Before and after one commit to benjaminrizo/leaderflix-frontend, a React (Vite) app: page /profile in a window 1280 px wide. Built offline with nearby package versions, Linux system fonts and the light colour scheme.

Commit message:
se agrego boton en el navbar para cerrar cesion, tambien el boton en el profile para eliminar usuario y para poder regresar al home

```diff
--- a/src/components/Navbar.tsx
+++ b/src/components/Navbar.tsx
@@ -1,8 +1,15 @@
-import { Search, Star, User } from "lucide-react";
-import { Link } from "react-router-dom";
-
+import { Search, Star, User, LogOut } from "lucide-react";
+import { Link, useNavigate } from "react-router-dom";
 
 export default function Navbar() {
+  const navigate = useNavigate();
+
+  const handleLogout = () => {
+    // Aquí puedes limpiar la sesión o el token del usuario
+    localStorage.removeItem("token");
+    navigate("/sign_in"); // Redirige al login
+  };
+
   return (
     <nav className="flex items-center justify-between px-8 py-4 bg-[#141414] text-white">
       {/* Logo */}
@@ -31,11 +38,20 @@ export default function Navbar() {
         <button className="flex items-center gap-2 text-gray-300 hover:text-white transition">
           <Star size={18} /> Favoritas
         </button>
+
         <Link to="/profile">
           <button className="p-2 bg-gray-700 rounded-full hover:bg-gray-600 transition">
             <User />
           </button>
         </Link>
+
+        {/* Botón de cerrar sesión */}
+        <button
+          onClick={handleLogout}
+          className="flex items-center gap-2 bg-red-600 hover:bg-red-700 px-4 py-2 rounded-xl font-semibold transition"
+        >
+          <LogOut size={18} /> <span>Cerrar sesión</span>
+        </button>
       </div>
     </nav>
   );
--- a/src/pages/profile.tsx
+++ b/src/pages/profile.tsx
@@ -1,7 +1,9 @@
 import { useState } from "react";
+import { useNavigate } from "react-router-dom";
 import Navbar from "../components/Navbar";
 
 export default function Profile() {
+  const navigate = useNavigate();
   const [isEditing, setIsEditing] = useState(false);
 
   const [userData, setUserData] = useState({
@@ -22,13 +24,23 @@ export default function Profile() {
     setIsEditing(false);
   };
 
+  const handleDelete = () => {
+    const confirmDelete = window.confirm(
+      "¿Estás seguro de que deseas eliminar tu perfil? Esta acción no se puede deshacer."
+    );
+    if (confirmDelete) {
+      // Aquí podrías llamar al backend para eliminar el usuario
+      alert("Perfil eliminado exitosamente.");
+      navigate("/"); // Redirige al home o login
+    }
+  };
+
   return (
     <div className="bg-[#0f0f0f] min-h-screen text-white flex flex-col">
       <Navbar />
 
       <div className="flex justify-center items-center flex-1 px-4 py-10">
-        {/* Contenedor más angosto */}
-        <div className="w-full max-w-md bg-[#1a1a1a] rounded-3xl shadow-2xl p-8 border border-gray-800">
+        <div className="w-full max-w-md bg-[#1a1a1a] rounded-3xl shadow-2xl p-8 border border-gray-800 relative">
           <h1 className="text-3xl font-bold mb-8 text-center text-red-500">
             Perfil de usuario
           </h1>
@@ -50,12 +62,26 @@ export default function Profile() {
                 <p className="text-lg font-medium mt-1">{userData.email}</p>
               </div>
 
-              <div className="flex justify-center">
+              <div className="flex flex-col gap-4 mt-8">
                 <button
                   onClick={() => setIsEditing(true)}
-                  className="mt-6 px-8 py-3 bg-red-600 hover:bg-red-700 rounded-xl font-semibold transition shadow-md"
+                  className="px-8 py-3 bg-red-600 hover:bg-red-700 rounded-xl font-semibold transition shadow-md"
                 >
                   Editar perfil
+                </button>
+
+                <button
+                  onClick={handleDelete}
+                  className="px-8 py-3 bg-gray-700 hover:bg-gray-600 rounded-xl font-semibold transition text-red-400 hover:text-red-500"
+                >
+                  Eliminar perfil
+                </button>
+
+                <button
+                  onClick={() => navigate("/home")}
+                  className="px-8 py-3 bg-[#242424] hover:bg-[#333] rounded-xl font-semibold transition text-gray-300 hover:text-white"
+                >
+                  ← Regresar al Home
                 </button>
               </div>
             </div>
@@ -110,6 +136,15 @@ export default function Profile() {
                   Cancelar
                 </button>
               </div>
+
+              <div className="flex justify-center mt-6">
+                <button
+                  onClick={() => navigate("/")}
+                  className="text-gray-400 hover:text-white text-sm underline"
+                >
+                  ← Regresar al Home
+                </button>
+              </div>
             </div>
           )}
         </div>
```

·····

(TASK INSTRUCTIONS): If a line in the records above holds the string "onClick", copy it.

(OUTPUT OF THE TASK):
+          onClick={handleLogout}
                   onClick={() => setIsEditing(true)}
+                  onClick={handleDelete}
+                  onClick={() => navigate("/home")}
+                  onClick={() => navigate("/")}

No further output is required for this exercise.